Jacqueline O.


I work at a state university as a Professor of Human Services and, I am a deacon at a local Baptist church. My husband, Joe, and I have been married for 35 years. In February of 2009, I became a stroke survivor! My stroke happened gradually and took three to four days before we knew that something serious was happening to me. My headache and muddled thinking sent us to our doctor. After he looked at my MRI, he said to us that I had an ischemic stroke and sent me immediately to the hospital. Fortunately, my stroke did not affect my arm and leg much except for weakness and fatigue. It still required several months of therapy, especially in speech and cognitive thinking, to help replace what I had lost.
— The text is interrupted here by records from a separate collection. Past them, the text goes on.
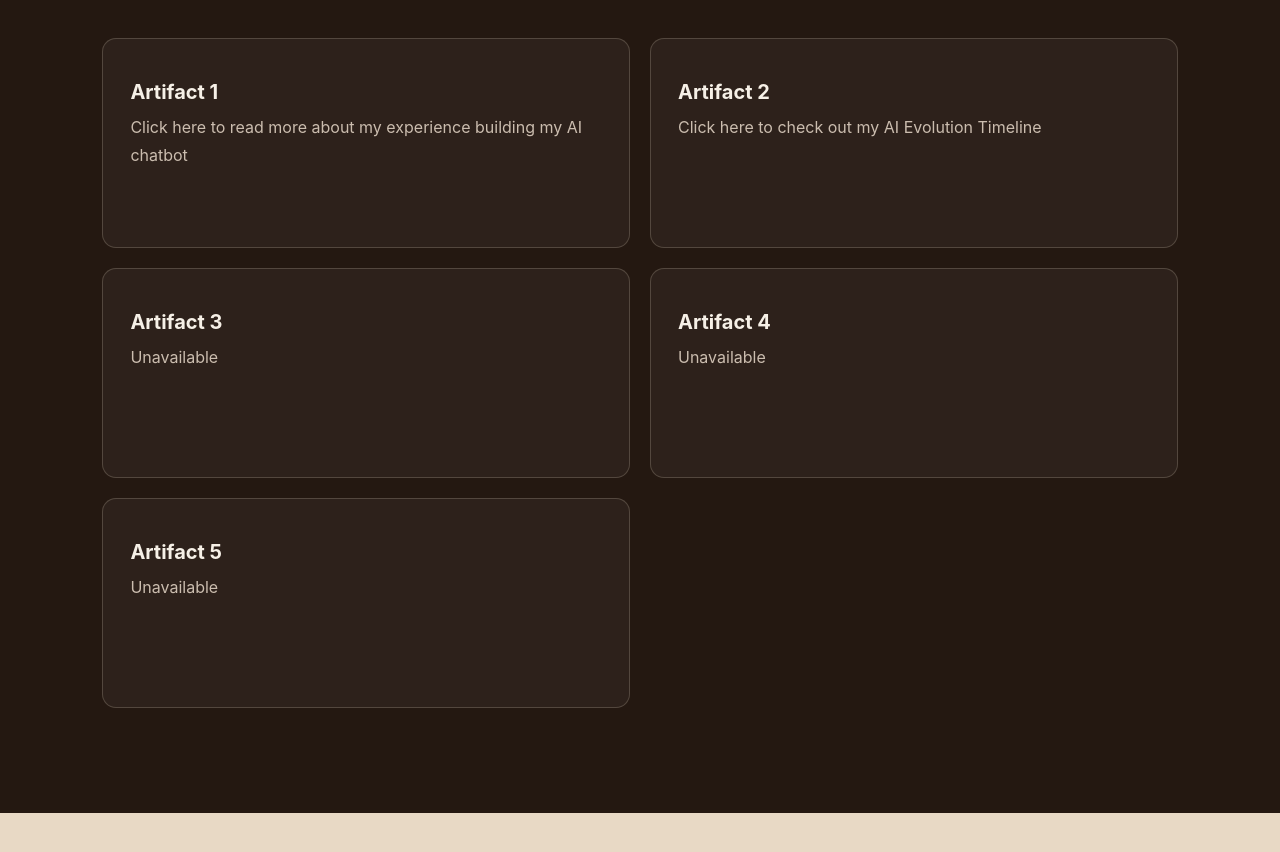
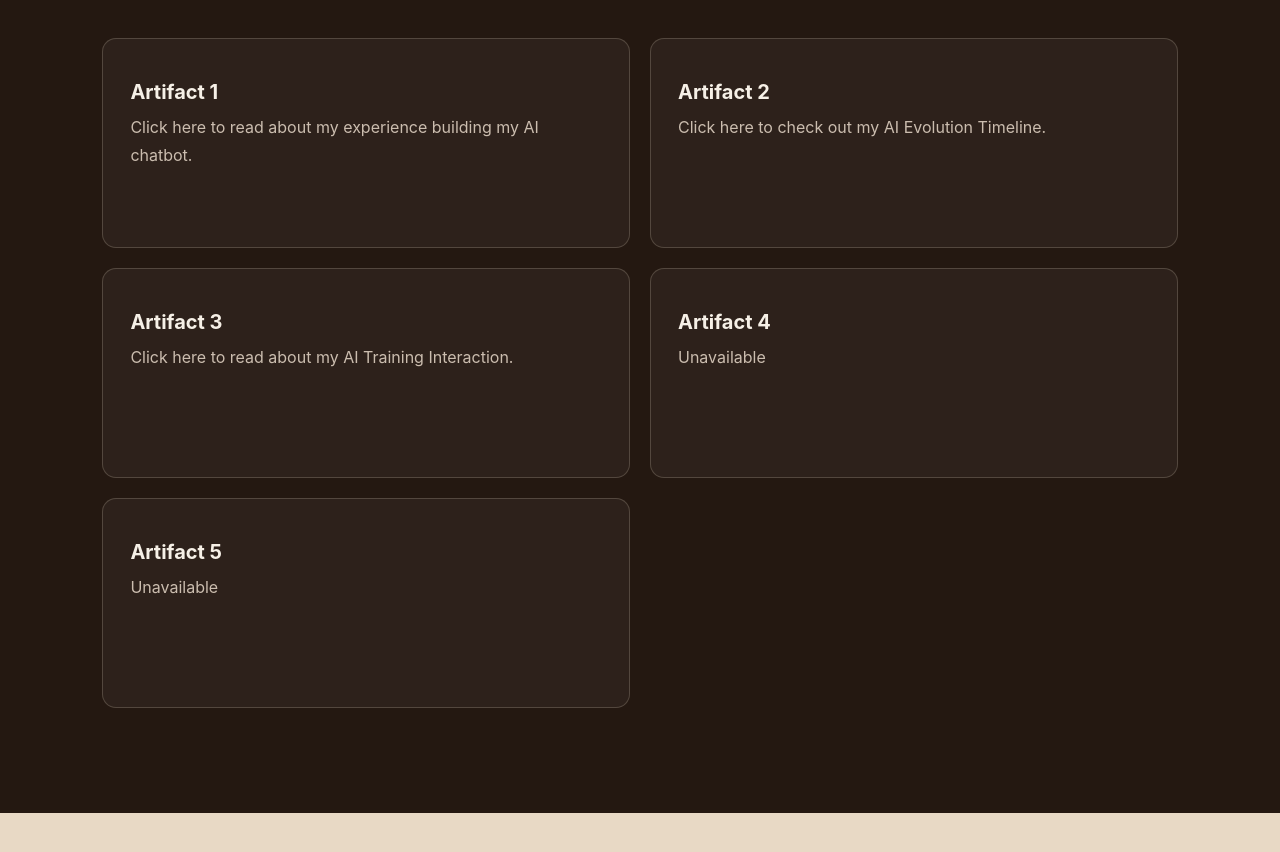
Before and after one commit to rsd-almeida/rsd-almeida.github.io, a plain HTML site: page index.html in a window 1280 px wide. Shown: the part 2092-2944 px from the top of the page. Drawn offline with Linux system fonts and the light colour scheme.

Commit message:
Revise project descriptions in index.html
Updated project descriptions for clarity and consistency.

```diff
--- a/index.html
+++ b/index.html
@@ -393,17 +393,17 @@ a { color:inherit; text-decoration:none }
 
       <article class="project" onclick="openModal('artifactModal1')" style="cursor:pointer;">
         <h3>Artifact 1</h3>
-        <p>Click here to read more about my experience building my AI chatbot</p>
+        <p>Click here to read about my experience building my AI chatbot.</p>
       </article>
 
       <article class="project" onclick="openModal('artifactModal2')" style="cursor:pointer;">
         <h3>Artifact 2</h3>
-        <p>Click here to check out my AI Evolution Timeline</p>
+        <p>Click here to check out my AI Evolution Timeline.</p>
       </article>
 
       <article class="project" onclick="openModal('artifactModal3')" style="cursor:pointer;">
         <h3>Artifact 3</h3>
-        <p>Unavailable</p>
+        <p>Click here to read about my AI Training Interaction.</p>
       </article>
 
       <article class="project" onclick="openModal('artifactModal4')" style="cursor:pointer;">
```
It also required a change in my life style and drugs to get my blood pressure and diabetes under control. I took a year's leave from work and gradually returned. Today, I have less administrative responsibilities beyond my teaching assignments, have learned to listen to when my body needs rest periods, lean on my Lord daily for His strength and have redefined my day to day life style. We attend a Discovery Circle support group where we have learned the motto: "To discover is to live in the present; not to dwell on what might have been or what might be, but to live with hope this day.”  My stroke was a revelation. I now live a new and different life and am thankful that my stroke has given me a new and meaningful connection to God.


All active news articles

Display of the Faces of Stroke stories does not imply National Stroke Association's endorsement of any product, treatment, service or entity. National Stroke Association strongly recommends that people ask a healthcare professional about diagnosis and treatment questions before using any product, treatment or service. The views expressed through the stories reflect those of the authors and do not reflect the opinion of National Stroke Association.


© 2019 National Stroke Association, All Rights Reserved. Unauthorized Use is Prohibited.